=== WORK REQUIRED ===
The records underneath are to be printed in full and exactly, with no pictures carried over.

=== EXERCISE DATA ===
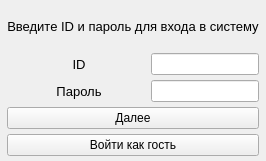
The window that code/form_for_login.ui (Alex-Sidorov/SEFOLL) describes before a commit, drawn with Qt 5.
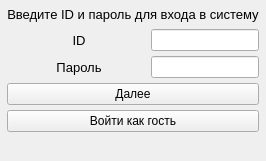
The same window after the commit.

```diff
--- a/code/form_for_login.ui
+++ b/code/form_for_login.ui
@@ -128,6 +128,13 @@
      </property>
     </widget>
    </item>
+   <item>
+    <widget class="QLabel" name="error">
+     <property name="text">
+      <string/>
+     </property>
+    </widget>
+   </item>
   </layout>
  </widget>
  <resources/>
```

=== THE ANSWER ===
The window that code/form_for_login.ui (Alex-Sidorov/SEFOLL) describes before a commit, drawn with Qt 5.
The same window after the commit.

```diff
--- a/code/form_for_login.ui
+++ b/code/form_for_login.ui
@@ -128,6 +128,13 @@
      </property>
     </widget>
    </item>
+   <item>
+    <widget class="QLabel" name="error">
+     <property name="text">
+      <string/>
+     </property>
+    </widget>
+   </item>
   </layout>
  </widget>
  <resources/>
```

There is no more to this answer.